#### Data for the task:
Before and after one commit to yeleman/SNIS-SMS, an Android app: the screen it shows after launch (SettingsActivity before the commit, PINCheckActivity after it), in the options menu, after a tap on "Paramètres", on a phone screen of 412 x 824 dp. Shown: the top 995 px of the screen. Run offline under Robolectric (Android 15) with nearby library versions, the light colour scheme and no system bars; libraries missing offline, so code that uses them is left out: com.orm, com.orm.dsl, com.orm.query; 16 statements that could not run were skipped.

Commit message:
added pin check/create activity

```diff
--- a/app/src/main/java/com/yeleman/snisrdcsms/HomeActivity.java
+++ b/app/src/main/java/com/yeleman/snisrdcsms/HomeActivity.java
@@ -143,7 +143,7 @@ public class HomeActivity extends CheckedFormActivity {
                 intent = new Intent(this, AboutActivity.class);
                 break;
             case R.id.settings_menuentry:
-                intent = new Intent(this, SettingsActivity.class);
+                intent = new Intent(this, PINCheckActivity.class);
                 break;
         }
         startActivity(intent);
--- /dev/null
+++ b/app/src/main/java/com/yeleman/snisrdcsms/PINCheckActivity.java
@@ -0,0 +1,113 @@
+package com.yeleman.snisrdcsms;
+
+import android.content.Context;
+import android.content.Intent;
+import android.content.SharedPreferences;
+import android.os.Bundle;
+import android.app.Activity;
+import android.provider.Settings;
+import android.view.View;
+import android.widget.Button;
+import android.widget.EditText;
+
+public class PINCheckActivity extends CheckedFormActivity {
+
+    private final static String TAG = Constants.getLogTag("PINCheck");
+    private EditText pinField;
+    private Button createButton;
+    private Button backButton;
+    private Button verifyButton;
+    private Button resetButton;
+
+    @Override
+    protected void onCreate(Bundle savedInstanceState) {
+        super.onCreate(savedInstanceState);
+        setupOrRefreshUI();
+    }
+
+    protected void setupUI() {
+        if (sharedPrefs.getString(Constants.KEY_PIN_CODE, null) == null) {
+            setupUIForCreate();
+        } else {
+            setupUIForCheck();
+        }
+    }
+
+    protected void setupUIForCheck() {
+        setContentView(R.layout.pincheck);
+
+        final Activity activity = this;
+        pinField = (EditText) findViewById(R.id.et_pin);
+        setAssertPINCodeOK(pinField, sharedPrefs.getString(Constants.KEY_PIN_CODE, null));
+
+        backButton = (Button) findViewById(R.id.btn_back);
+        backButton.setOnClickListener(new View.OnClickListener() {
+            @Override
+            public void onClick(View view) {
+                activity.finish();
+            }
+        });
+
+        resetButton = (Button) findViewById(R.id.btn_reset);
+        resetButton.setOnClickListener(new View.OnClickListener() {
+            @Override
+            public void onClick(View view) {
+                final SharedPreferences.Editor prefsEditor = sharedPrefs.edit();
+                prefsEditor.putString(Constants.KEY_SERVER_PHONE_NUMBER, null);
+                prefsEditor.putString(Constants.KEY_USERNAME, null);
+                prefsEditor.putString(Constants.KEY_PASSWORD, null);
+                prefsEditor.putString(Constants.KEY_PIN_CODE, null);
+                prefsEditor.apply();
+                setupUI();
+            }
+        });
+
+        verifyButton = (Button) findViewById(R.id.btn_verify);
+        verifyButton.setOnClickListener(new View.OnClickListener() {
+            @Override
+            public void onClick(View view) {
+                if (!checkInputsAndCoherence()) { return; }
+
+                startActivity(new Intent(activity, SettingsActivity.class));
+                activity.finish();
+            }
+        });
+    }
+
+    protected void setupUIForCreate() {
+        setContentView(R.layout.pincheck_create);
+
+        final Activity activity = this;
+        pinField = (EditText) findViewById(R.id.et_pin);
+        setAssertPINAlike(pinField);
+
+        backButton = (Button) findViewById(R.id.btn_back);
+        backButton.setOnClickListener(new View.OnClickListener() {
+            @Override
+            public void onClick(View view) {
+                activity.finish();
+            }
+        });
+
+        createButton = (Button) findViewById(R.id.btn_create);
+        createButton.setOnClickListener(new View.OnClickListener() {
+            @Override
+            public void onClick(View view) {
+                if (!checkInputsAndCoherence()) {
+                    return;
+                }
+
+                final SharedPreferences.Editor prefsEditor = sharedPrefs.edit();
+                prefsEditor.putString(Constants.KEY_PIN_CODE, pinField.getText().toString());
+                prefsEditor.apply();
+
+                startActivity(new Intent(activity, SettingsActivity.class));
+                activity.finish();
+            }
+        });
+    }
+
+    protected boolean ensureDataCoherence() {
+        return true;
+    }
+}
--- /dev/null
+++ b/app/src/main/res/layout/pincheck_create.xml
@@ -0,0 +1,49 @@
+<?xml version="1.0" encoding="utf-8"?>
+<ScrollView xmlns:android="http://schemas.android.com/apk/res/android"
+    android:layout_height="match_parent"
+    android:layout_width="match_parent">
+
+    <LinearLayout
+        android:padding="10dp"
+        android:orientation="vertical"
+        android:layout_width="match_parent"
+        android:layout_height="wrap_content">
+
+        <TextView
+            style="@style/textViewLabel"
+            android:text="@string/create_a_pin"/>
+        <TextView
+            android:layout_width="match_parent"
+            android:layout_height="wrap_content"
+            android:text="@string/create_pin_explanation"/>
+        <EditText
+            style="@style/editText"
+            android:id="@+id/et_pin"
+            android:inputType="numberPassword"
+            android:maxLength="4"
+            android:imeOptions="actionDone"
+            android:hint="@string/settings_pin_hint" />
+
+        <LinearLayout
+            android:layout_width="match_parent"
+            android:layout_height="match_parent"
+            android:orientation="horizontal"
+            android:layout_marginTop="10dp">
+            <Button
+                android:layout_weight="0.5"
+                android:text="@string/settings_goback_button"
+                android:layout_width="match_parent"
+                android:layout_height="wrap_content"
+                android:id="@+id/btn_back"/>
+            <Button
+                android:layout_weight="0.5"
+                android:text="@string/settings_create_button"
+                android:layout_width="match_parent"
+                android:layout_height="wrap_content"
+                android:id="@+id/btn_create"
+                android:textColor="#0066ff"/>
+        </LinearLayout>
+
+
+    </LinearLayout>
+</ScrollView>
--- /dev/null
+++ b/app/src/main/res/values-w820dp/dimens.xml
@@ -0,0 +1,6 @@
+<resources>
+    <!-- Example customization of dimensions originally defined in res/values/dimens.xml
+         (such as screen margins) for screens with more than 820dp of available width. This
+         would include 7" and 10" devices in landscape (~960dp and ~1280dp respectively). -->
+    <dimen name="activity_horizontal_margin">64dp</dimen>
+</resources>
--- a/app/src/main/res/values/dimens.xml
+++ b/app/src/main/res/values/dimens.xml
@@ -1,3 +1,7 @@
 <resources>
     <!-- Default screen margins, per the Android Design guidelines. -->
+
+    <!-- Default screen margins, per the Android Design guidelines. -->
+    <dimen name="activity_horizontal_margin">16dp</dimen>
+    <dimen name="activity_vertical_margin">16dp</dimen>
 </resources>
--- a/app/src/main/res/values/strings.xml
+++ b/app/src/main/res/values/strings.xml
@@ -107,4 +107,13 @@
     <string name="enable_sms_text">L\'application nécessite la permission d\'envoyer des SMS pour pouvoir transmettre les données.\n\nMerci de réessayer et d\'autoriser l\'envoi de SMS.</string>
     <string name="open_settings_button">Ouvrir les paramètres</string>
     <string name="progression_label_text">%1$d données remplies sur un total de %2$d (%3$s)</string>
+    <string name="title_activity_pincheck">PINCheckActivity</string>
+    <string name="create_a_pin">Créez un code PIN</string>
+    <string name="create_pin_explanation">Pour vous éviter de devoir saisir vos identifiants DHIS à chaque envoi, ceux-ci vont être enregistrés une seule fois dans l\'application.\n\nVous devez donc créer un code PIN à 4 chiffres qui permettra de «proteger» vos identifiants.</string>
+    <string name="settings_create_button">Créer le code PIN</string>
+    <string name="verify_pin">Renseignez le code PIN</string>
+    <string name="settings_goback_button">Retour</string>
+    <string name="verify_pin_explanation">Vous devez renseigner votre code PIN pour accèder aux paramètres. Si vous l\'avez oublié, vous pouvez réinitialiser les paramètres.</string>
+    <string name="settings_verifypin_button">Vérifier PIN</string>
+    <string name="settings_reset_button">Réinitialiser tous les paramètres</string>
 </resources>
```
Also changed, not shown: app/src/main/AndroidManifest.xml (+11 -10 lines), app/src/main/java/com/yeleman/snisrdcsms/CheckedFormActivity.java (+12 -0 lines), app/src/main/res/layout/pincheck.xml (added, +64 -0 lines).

#### Prompt:
Show all lines from the data that contain "java".

#### Answer box:
--- a/app/src/main/java/com/yeleman/snisrdcsms/HomeActivity.java
+++ b/app/src/main/java/com/yeleman/snisrdcsms/HomeActivity.java
+++ b/app/src/main/java/com/yeleman/snisrdcsms/PINCheckActivity.java
Also changed, not shown: app/src/main/AndroidManifest.xml (+11 -10 lines), app/src/main/java/com/yeleman/snisrdcsms/CheckedFormActivity.java (+12 -0 lines), app/src/main/res/layout/pincheck.xml (added, +64 -0 lines).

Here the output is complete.